This thematic lighting display consists of a variety of both colored light and white light kinetic sequences. They vary from rainbow-like color arrays which change per pylon, to the pylons appearing as monolithic colors which change from one overall color to another, in sequential patterns that begin down Century Boulevard and terminate in the circular LAX cluster.  The project is choreographed and sequenced so that all the pylons appear to be working in conjunction.  All pylons are synchronized so as to create a unifying and welcoming motion toward the airport. The lighting display program repeats in a three-hour cycle.

Concept:

The significance of the lighting in the pylons pivots around its scale and kinetic quality.  In the evening, the pylons become volumes of colors and kinetic light forms, unique in scale and variability. Functioning both as architectural and sculptural elements, steeped in geo-historical context, they resonate with contemporary and classical character. Classically, as forms and volumes, they point to an uplifting nature and provide a strong sense of place. The internal lighting conceptually turns the pylons inside out by appearing to have absorbed its environment and re-illustrating it in a kinetic light display.  The Los Angeles social spectrum and diversity are literally played out in the varied colors and luminosities emitted from the pylons.


The lighting in the pylons provides a welcoming motion and path to the airport and its facilities.
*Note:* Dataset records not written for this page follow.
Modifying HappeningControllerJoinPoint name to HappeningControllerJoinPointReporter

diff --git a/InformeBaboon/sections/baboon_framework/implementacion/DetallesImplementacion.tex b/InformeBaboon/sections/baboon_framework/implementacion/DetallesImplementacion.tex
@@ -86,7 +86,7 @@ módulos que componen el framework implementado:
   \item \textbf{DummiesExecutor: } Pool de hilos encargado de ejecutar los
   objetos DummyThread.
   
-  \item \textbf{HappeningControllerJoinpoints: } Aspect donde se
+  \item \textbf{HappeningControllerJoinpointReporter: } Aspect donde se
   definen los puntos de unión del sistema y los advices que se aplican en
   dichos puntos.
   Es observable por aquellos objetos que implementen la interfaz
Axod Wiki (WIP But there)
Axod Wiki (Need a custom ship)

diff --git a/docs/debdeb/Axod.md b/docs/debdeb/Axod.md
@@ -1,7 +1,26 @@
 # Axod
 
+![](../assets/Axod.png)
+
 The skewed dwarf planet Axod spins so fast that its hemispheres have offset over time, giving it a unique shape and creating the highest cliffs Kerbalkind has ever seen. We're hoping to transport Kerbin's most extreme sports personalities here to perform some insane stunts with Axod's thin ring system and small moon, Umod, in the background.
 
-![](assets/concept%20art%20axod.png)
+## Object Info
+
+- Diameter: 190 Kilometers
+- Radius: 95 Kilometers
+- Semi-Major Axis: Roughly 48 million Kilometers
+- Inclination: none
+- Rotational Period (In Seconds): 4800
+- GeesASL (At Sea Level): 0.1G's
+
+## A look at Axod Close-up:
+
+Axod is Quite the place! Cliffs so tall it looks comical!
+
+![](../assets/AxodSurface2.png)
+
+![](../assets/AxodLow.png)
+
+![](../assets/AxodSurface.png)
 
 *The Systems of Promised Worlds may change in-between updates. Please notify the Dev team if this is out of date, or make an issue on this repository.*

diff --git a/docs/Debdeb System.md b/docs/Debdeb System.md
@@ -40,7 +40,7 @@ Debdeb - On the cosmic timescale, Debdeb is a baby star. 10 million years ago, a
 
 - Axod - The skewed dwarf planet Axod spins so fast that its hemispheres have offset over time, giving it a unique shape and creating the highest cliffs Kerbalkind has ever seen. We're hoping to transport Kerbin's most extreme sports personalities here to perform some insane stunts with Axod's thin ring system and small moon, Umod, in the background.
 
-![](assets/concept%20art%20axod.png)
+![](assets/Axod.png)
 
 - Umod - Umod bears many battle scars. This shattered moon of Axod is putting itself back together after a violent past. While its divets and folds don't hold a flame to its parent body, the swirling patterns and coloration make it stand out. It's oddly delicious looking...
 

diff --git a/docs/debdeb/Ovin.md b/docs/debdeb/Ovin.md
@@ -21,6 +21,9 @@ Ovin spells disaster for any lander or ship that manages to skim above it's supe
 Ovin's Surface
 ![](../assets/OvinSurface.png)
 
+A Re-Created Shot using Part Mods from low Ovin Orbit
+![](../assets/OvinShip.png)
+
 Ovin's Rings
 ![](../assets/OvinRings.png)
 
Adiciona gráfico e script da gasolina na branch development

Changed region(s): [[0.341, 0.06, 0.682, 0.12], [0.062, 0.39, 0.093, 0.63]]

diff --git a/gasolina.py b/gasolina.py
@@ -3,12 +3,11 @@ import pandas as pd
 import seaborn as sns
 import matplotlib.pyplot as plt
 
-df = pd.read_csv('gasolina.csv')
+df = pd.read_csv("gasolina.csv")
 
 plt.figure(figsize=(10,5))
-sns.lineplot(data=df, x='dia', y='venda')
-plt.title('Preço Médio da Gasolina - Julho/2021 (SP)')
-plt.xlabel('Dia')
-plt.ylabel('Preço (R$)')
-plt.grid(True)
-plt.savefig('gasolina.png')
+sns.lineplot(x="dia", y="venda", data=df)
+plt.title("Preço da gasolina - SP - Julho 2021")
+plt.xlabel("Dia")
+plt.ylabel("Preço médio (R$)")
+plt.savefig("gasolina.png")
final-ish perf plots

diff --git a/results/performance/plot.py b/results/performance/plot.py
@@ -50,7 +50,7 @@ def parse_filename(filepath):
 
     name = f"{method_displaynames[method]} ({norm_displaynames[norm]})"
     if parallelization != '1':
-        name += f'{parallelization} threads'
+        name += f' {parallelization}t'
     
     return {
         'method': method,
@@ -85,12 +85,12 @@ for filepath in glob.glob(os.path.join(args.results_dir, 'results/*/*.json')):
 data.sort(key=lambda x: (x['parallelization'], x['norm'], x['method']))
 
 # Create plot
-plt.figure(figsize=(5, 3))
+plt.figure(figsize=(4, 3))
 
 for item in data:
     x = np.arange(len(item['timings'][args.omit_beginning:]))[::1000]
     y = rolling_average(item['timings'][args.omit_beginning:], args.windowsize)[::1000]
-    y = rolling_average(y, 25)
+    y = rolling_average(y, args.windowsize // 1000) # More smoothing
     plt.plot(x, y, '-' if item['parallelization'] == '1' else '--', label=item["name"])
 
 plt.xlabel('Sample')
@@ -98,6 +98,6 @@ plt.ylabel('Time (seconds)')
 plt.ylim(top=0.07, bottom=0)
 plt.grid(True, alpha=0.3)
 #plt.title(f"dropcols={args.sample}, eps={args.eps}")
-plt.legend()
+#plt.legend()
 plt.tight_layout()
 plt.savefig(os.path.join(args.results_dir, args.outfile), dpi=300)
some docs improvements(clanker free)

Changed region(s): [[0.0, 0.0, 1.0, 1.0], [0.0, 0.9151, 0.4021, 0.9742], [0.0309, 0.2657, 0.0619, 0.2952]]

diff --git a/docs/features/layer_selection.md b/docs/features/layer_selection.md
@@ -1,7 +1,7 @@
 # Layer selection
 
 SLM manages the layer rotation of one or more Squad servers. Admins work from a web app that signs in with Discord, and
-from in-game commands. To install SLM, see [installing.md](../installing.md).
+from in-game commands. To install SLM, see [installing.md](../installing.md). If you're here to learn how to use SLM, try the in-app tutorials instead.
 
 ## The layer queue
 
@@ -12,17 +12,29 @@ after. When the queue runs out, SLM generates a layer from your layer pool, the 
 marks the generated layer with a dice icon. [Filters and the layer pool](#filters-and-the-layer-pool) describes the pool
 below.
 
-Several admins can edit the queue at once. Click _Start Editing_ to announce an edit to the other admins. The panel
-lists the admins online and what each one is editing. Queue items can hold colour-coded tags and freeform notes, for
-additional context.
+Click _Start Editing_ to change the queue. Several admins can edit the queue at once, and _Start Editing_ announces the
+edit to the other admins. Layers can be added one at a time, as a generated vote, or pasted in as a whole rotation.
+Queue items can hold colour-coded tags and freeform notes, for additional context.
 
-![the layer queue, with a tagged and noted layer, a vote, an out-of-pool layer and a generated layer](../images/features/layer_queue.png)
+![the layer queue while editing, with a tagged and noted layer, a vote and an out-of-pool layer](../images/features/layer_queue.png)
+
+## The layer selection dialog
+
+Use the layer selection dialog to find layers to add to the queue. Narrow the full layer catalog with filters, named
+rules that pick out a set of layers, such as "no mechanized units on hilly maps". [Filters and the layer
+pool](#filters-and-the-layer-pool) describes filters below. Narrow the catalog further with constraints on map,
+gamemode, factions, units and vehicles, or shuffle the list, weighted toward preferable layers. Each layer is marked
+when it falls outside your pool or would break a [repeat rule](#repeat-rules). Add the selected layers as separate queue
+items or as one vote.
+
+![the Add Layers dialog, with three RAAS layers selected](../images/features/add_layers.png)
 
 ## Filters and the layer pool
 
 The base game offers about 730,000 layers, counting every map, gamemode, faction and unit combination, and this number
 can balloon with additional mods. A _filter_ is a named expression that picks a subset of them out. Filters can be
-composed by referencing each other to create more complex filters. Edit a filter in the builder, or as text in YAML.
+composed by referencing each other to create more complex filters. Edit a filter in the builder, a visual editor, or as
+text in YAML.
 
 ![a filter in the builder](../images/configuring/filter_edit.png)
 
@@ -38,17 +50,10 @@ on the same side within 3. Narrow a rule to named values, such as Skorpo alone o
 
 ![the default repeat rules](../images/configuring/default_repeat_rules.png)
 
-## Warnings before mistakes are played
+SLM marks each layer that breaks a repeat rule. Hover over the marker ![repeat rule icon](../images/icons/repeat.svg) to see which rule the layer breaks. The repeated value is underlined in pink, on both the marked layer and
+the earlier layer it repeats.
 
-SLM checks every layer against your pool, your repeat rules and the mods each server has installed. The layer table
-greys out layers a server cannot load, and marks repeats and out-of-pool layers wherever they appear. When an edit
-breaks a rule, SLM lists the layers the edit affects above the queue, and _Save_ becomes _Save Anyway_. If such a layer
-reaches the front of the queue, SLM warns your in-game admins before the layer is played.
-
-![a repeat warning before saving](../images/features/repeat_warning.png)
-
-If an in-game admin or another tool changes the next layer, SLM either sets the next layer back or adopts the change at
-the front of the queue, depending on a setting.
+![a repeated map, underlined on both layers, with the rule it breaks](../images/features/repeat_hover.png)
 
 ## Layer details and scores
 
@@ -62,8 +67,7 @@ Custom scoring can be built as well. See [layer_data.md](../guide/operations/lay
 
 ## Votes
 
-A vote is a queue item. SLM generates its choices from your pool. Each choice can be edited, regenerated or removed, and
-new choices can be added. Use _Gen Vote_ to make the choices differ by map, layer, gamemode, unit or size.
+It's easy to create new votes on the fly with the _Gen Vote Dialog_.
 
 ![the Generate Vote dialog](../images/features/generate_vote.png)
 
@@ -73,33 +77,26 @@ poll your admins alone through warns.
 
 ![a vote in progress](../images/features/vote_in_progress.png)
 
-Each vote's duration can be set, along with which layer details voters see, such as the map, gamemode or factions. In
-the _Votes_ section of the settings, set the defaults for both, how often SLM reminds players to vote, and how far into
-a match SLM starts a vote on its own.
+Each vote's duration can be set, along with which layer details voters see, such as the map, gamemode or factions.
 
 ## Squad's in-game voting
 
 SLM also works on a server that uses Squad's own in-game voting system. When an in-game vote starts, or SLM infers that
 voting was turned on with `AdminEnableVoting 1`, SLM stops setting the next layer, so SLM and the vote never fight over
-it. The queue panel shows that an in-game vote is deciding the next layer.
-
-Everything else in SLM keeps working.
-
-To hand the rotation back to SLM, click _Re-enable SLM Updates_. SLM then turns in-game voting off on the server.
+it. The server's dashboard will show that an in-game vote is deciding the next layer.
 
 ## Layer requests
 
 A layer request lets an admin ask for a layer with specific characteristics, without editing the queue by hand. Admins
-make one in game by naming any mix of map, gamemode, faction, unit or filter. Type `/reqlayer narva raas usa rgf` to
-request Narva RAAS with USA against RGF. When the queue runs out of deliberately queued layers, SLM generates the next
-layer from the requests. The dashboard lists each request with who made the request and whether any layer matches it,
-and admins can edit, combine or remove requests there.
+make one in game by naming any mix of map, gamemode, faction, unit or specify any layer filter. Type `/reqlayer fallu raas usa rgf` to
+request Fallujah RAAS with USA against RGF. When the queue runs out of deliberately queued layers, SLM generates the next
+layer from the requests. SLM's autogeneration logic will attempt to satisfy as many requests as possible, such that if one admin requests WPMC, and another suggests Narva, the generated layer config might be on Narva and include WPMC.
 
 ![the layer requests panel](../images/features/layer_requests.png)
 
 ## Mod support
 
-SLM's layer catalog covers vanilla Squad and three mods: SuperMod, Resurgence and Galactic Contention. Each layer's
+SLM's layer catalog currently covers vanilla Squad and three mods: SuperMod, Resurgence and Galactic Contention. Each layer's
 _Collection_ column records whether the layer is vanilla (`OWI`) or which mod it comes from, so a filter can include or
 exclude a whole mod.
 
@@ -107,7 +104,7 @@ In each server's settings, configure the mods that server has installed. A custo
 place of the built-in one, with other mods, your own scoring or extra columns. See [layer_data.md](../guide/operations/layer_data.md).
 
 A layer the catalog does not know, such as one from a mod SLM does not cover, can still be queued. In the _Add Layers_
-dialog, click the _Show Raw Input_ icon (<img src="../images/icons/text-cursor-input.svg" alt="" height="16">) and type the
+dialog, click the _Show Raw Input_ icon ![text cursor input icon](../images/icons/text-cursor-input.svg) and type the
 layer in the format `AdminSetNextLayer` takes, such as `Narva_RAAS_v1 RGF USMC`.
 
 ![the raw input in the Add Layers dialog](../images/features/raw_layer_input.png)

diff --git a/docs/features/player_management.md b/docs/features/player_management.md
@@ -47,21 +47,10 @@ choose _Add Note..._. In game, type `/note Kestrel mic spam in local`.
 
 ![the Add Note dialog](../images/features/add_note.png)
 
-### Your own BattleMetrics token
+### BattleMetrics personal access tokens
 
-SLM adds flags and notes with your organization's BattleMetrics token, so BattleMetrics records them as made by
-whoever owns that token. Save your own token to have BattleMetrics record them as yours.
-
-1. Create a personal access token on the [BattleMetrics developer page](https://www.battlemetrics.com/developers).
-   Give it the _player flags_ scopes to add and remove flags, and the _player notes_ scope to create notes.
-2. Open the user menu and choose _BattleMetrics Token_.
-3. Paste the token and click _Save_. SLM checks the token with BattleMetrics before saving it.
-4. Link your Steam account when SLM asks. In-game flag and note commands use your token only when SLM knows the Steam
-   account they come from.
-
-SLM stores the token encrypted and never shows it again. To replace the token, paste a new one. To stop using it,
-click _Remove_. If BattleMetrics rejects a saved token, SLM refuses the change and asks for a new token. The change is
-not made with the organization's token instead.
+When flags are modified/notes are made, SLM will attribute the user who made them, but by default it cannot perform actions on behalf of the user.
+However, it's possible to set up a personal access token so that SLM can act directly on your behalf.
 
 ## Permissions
The overall kinetic geometry illustrated in the pylons moves at a rate and direction designed to grab attention and direct the casual observer and, more specifically, the airport community and all its constituencies, to LAX.  All aspects of the color and kinetic qualities pivot around a thematic metaphorical spectrum for diversity and tolerance emanating from LAX.


Awards:
International Illumination Design Award of Excellence, The Paul Waterbury Award for Outdoor Lighting Design
  by the Illuminating Engineering Society of North America, 2001
Award of Merit, Lumen West Awards, 2001

City of Los Angeles Certificate of Commendation, 2010

Paul Tzanetopoulos testing the installation.            Pylons on Century Boulevard.  Photo by Tom Paiva

Click image above to go to “9/11: Red White and Blue”

for the story and video of the 9/11 pylon tribute.